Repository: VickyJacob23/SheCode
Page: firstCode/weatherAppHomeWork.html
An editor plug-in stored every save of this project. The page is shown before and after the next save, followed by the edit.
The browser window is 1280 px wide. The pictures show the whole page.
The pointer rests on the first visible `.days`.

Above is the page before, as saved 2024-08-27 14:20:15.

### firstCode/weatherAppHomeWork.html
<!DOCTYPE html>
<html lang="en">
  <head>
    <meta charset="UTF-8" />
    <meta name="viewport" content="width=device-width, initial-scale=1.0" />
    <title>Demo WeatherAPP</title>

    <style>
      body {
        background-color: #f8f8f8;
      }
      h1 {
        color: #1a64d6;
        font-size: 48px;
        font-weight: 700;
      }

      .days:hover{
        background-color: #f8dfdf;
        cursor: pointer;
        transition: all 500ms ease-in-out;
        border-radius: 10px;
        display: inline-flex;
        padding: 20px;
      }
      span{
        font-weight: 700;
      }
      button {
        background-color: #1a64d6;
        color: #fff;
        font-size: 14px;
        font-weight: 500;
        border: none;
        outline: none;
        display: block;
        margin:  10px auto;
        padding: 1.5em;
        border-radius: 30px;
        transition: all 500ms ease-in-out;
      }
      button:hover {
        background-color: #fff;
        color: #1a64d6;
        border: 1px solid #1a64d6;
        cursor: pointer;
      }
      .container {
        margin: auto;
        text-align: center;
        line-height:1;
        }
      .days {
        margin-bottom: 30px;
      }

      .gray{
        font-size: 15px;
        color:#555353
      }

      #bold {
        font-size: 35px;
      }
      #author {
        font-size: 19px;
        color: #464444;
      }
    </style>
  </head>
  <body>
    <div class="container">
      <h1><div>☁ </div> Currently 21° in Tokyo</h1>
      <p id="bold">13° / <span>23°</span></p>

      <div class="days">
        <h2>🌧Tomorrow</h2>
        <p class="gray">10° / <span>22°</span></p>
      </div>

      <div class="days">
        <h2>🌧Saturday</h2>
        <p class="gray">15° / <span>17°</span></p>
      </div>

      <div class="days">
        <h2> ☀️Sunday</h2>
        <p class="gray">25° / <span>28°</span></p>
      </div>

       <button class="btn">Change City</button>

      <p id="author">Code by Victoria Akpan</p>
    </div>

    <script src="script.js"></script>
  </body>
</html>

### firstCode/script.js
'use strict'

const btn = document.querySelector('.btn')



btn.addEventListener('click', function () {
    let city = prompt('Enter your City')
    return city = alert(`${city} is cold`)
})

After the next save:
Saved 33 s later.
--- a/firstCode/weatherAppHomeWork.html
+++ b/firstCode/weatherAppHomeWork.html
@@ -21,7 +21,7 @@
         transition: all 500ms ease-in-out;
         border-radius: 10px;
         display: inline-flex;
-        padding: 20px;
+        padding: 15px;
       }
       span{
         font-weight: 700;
========================
# [WHAT YOU HAVE TO DO]
Search the entries for the word "display" and show every line that has it.

# [ANSWER FOR THE TASK]
        display: inline-flex;
        display: block;
         display: inline-flex;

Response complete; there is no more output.